Jul 7, 2003  •  Post A Comment

I hate “Sex and the City.” The HBO comedy oozes with smarmy double entendres that only seem edgy because they come from the mouths of babes. If the show starred a bunch of guys, it wouldn’t last more than a season. In fact, it didn’t. It was called, “The Mind of a Married Man.”
But that said, I watched “Sex and the City” last week. And you know what? I may watch it again. In its final season, the show has introduced an exciting, trend-setting new character.
His name? TiVo.
Miranda, who is played by Cynthia Nixon, has vowed to give up men forever to concentrate on a new relationship with her digital video recorder. The red-headed attorney says that TiVo, which offers show recommendations based on previous viewing choices, understands her better than any man could.
The wacky plot twist, which is expected to continue through several episodes, is great publicity for TiVo. However, the company did not pay for the product placement.
Show producers added the TiVo angle because the DVR service has become a cultural touchstone, similar to Tony Soprano, Harry Potter and “American Idol.” That’s why network producers have also name-dropped TiVo in “Friends” and other prime-time shows. Unlike “high-definition TV,” or some other new technology term, the audience immediately gets the reference.
TiVo’s emergence as a household term is remarkable when you consider that it’s in very few households. Despite the buzz, TiVo has just 700,000 subscribers after five years.
If everyone’s talking about it, why isn’t anyone buying it? Will it ever turn buzz into buys?
Free Publicity
First, TiVo’s popularity among entertainment elites is not an accident. To generate free publicity, the company has distributed free receivers to numerous celebrities. “These are people who are influential with consumers and who have a big impact on pop culture,” TiVo executive VP Brodie Keast told Fast Company magazine last year.
Many businesses have tried this technique in the past and failed, but TiVo has succeeding in winning Hollywood’s heart because it’s a great product. The DVR service, which enables you to pause live TV and record 80 hours of programming without a videotape, puts the TV viewer back in control. FCC Chairman Michael Powell, who is not prone to gushing, has called TiVo, “God’s machine.”
But quality is not synonymous with success. To reach critical mass, a product needs luck and timing as well as the application of good business judgment. TiVo, which hopes to reach the 1 million mark by year-end, has experienced problems with all three.
For instance, a few years ago, the company placed too much emphasis on retail sales rather than focusing on licensing and partnerships. Consequently, cable TV operators launched their own DVR services, which could limit TiVo’s growth potential.
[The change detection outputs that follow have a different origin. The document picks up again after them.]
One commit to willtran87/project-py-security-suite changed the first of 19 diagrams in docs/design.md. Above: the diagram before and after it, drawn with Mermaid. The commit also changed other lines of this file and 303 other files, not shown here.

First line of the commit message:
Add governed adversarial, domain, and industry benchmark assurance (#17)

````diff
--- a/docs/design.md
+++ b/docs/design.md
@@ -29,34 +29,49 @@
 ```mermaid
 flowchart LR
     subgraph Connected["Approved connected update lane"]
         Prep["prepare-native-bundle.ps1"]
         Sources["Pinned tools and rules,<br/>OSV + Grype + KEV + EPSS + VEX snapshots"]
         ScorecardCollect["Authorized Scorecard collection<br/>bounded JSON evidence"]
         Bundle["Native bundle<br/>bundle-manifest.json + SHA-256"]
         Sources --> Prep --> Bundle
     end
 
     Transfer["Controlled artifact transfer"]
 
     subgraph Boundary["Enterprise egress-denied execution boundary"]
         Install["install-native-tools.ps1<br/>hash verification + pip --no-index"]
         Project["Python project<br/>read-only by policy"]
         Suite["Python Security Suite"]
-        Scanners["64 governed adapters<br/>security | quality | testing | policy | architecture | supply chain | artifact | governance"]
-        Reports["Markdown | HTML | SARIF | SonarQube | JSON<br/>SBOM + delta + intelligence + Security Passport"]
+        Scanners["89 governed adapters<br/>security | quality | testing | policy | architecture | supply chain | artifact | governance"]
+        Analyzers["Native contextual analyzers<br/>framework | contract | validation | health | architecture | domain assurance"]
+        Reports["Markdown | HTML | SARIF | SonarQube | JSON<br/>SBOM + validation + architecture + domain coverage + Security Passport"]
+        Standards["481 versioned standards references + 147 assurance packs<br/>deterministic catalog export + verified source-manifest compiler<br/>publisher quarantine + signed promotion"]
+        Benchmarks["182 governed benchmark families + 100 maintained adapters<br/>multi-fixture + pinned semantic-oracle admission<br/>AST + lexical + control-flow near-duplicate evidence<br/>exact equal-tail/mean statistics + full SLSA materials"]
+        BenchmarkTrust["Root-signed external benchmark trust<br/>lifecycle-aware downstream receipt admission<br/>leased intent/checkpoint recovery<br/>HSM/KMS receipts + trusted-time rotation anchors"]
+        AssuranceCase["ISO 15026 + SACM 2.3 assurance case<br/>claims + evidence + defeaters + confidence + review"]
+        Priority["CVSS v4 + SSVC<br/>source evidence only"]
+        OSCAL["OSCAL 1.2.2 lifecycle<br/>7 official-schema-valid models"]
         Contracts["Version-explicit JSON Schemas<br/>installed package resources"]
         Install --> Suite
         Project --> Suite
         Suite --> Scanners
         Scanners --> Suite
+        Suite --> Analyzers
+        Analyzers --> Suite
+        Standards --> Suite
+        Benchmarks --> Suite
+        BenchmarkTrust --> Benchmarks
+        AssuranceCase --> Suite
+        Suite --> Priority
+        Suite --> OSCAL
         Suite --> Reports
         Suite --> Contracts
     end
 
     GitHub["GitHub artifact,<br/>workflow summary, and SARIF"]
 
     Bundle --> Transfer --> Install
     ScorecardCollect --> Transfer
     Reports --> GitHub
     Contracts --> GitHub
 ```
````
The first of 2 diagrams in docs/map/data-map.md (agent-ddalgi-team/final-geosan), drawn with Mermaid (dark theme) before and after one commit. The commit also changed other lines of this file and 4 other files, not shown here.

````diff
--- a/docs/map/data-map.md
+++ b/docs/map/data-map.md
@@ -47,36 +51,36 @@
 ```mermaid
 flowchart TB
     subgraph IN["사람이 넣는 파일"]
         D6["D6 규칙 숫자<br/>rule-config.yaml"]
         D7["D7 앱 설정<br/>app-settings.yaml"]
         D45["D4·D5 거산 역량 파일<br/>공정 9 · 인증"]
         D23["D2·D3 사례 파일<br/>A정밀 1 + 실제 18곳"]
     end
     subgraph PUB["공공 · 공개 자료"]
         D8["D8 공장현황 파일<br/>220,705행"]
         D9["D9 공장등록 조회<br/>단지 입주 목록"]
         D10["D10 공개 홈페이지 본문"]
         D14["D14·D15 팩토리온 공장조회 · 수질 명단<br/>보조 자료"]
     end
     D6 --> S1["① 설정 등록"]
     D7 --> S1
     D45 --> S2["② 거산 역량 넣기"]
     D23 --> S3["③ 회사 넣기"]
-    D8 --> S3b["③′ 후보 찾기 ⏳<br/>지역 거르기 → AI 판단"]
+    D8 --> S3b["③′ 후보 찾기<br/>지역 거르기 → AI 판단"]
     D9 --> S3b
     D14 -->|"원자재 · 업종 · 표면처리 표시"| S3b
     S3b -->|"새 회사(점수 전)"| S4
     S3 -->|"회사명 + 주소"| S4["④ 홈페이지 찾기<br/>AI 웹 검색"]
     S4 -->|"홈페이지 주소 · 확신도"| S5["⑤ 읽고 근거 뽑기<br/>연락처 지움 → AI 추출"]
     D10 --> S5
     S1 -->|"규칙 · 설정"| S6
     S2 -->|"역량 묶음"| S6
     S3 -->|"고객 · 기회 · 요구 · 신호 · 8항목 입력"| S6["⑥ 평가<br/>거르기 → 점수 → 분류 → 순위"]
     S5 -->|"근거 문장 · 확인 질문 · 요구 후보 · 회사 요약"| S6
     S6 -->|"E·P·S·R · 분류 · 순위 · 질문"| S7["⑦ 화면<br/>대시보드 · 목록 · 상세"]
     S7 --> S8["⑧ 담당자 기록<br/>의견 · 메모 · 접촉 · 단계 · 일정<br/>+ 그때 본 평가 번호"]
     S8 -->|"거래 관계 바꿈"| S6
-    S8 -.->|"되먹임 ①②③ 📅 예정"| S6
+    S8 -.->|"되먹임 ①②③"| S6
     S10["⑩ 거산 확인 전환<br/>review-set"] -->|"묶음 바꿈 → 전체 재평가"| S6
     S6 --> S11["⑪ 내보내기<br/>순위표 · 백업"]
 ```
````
If a cable subscriber already has a DVR service, why buy a TiVo?
TiVo also has to compete with the VCR. Most consumers are still happy with the VCR, particularly when they hear that TiVo requires a monthly subscription. That will change a few years from now. But today it’s more trouble for TiVo.
The DVR service has certainly captured the nation’s attention. But capturing a bigger audience may prove even more difficult than finding a worthy beau in “Sex and the City.”
Phillip Swann is president and publisher of TVPredictions .com. He can be reached at Swann@TVPredictions.com.